Web page edit records:
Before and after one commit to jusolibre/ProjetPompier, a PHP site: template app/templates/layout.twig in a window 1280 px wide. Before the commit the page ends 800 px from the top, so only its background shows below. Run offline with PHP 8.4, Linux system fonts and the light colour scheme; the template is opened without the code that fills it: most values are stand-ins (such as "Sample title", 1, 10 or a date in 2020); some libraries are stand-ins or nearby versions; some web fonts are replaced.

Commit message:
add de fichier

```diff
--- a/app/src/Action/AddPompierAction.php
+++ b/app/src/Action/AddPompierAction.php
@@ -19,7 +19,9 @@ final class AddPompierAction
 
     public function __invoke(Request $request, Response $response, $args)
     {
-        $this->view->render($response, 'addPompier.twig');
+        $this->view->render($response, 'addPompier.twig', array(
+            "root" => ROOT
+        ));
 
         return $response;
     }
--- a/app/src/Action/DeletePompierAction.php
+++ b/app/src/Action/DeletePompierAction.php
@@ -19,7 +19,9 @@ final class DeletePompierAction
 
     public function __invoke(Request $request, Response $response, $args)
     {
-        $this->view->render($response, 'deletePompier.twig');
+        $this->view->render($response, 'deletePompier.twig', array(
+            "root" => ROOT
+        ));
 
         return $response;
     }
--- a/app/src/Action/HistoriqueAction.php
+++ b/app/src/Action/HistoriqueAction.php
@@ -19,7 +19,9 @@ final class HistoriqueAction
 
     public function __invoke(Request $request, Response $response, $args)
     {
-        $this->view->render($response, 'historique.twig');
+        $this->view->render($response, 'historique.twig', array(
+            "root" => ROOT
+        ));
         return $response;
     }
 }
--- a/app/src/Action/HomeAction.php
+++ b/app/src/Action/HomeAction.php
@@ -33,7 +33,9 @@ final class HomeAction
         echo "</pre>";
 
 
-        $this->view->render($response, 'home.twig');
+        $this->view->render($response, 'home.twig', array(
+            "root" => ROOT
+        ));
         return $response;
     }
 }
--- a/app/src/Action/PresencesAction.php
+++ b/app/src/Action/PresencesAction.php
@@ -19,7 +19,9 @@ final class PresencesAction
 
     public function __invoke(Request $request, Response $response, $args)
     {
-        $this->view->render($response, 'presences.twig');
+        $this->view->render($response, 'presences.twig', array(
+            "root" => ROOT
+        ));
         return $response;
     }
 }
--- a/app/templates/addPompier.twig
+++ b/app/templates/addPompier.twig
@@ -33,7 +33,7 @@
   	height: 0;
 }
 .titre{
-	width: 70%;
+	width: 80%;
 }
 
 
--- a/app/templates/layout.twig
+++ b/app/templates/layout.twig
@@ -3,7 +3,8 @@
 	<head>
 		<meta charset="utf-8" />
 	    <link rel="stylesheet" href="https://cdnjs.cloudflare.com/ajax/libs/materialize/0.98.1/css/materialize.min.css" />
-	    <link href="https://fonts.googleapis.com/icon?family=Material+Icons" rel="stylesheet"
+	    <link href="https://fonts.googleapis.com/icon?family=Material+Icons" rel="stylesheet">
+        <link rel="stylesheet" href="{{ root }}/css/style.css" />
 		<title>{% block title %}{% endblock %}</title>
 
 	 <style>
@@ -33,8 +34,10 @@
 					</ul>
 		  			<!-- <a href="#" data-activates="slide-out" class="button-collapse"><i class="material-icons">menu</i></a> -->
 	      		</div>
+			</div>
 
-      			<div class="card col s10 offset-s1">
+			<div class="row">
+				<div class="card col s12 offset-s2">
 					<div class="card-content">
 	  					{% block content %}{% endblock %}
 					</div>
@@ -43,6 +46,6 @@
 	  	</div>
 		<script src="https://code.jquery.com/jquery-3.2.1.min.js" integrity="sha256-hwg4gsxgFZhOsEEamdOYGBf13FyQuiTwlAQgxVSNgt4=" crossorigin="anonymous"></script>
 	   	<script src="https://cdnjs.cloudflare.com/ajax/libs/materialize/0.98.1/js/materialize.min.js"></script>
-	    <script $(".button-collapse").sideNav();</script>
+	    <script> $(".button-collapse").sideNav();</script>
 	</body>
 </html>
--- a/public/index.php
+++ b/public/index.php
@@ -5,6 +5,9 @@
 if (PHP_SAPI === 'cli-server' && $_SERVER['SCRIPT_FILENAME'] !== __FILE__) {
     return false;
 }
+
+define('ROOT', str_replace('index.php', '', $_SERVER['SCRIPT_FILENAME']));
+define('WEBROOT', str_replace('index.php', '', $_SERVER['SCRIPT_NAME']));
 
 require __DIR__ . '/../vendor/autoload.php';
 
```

__Task requirements__.
Extract all lines from the data in which "cloudflare" is found.

__Output for this exercise__.
 	    <link rel="stylesheet" href="https://cdnjs.cloudflare.com/ajax/libs/materialize/0.98.1/css/materialize.min.css" />
 	   	<script src="https://cdnjs.cloudflare.com/ajax/libs/materialize/0.98.1/js/materialize.min.js"></script>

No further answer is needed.